Alasdair Gray's Lanark: A Life Made on Paper is at the Hunterian Art Gallery from 14 June–2 October 2022. Open Tuesday–Sunday, 10.00am–5.00pm. Admission free.

Image: Alasdair Gray, Design for jacket cover of Lanark, 1982. The Hunterian, University of Glasgow. Courtesy The Alasdair Gray Archive. 

Alasdair Gray Archive logo





For further information contact:
Mungo Campbell, Deputy Director, The Hunterian

For images contact:
Harriet Gaston, Communications Manager, The Hunterian

Notes to Editors

The Hunterian

The oldest public museum in Scotland, with collections spanning arts, sciences and humanities, The Hunterian is at the forefront of university museums around the world. Since it opened at the University of Glasgow in 1807, The Hunterian has been an invaluable academic and community resource and in years to come, The Hunterian is committed to becoming a more meaningful place for more diverse audiences.

As a university gallery and museum The Hunterian creates space for intellectual inquiry and a process of learning and experimentation. The Hunterian collection’s Enlightenment history made a repository of knowledge that materialises the problematic history of Western modernity and its fundamentally colonial and capitalist underpinnings. The founding collection came through the bequest of Dr William Hunter (1718-1783) and since The Hunterian opened at the University of Glasgow in 1807, the collections have been developed in ways that reflect our city’s deep relationship with empire, transatlantic slavery, colonialism and migration. 
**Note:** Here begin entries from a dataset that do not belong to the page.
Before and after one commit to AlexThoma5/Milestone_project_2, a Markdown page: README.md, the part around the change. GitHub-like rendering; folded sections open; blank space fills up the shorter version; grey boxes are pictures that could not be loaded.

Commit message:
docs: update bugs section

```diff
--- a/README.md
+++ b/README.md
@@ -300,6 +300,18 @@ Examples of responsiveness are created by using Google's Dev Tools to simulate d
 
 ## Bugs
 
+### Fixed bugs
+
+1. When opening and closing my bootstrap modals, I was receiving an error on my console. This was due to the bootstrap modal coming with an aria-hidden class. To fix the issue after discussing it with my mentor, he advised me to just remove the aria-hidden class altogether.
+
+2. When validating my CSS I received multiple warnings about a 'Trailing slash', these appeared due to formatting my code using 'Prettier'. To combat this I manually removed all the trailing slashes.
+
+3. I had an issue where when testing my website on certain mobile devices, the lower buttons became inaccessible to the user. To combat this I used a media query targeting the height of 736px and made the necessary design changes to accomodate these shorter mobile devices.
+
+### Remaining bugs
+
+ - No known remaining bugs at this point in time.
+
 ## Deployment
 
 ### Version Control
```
The Hunterian cares for some Scotland’s finest collections that cover subjects as diverse as the history of medicine, zoology and art. The whole collection is ‘Recognised’ as nationally significant in Scotland and includes outstanding Roman artefacts from the Antonine Wall; vast natural and life science collections; scientific instruments used by James Watt, Joseph Lister and Lord Kelvin; one of the world’s greatest collections of coins and medals and objects and belongings brought to Glasgow from around the world during hundreds of years of trade, empire, exploitation and migration. 

The Hunterian is also home to one of the most distinguished public art collections in Scotland and features works by James McNeill Whistler, the Glasgow Boys and Scottish Colourists, the largest single holding of the work of artists Margaret MacDonald and Charles Rennie Mackintosh, along with The Mackintosh House, the reassembled interiors from their Glasgow home. The Hunterian has also developed an important collection of works by leading contemporary artists including Christine Borland, Lucy Skaer and Adam Pendleton.

Twitter @hunterian
Facebook @HunterianGlasgow
Instagram hunterianglasgow

First published: 1 June 2022